Andrew Cunningham

Aurich Lawson / Thinkstock

Welcome back to our three-part series on touchscreen technology. Last time, Florence Ion walked you through the technology's past, from the invention of the first touchscreens in the 1960s all the way up through the mid-2000s. During this period, different versions of the technology appeared in everything from PCs to early cell phones to personal digital assistants like Apple's Newton and the Palm Pilot. But all of these gadgets proved to be little more than a tease, a prelude to the main event. In this second part in our series, we'll be talking about touchscreens in the here-and-now.

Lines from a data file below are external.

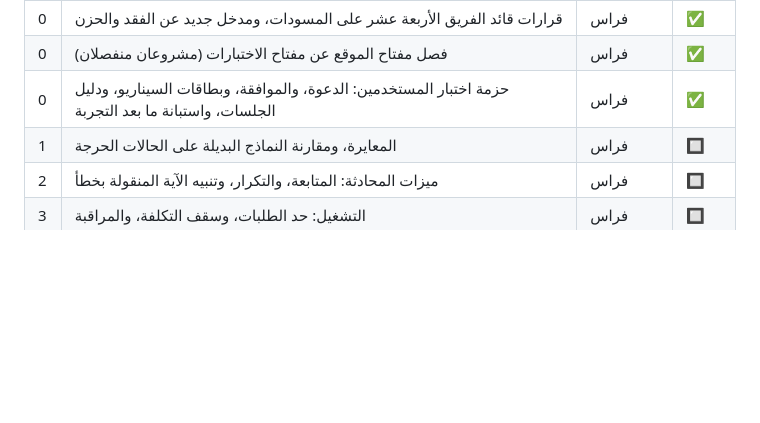
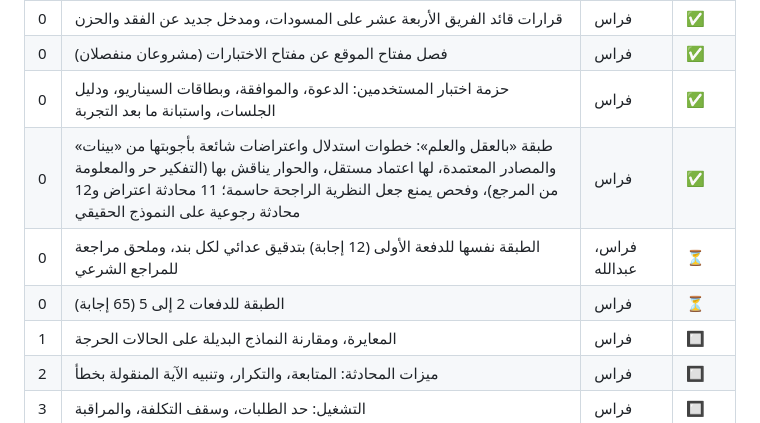
Before and after one commit to ferashossan-sudo/islamic-hackathon, a Markdown page: PROGRESS.md, the part around the change. GitHub-like rendering; blank space fills up the shorter version.

Commit message:
PROGRESS: the «بالعقل والعلم» layer (Monday)
Co-Authored-By: Claude Opus 5.5 <noreply@anthropic.com>

```diff
--- a/PROGRESS.md
+++ b/PROGRESS.md
@@ -58,6 +58,9 @@
 | 0 | قرارات قائد الفريق الأربعة عشر على المسودات، ومدخل جديد عن الفقد والحزن | فراس | ✅ |
 | 0 | فصل مفتاح الموقع عن مفتاح الاختبارات (مشروعان منفصلان) | فراس | ✅ |
 | 0 | حزمة اختبار المستخدمين: الدعوة، والموافقة، وبطاقات السيناريو، ودليل الجلسات، واستبانة ما بعد التجربة | فراس | ✅ |
+| 0 | طبقة «بالعقل والعلم»: خطوات استدلال واعتراضات شائعة بأجوبتها من «بينات» والمصادر المعتمدة، لها اعتماد مستقل، والحوار يناقش بها (التفكير حر والمعلومة من المرجع)، وفحص يمنع جعل النظرية الراجحة حاسمة؛ 11 محادثة اعتراض و12 محادثة رجوعية على النموذج الحقيقي | فراس | ✅ |
+| 0 | الطبقة نفسها للدفعة الأولى (12 إجابة) بتدقيق عدائي لكل بند، وملحق مراجعة للمراجع الشرعي | فراس، عبدالله | ⏳ |
+| 0 | الطبقة للدفعات 2 إلى 5 (65 إجابة) | فراس | ⏳ |
 | 1 | المعايرة، ومقارنة النماذج البديلة على الحالات الحرجة | فراس | 🔲 |
 | 2 | ميزات المحادثة: المتابعة، والتكرار، وتنبيه الآية المنقولة بخطأ | فراس | 🔲 |
 | 3 | التشغيل: حد الطلبات، وسقف التكلفة، والمراقبة | فراس | 🔲 |
```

When you think about touchscreens today, you probably think about smartphones and tablets, and for good reason. The 2007 introduction of the iPhone kicked off a transformation that turned a couple of niche products—smartphones and tablets—into billion-dollar industries. The current fierce competition from software like Android and Windows Phone (as well as hardware makers like Samsung and a host of others) means that new products are being introduced at a frantic pace.

The screens themselves are just one of the driving forces that makes these devices possible (and successful). Ever-smaller, ever-faster chips allow a phone to do things only a heavy-duty desktop could do just a decade or so ago, something we've discussed in detail elsewhere. The software that powers these devices is more important, though. Where older tablets and PDAs required a stylus or interaction with a cramped physical keyboard or trackball to use, mobile software has adapted to be better suited to humans' native pointing device—the larger, clumsier, but much more convenient finger.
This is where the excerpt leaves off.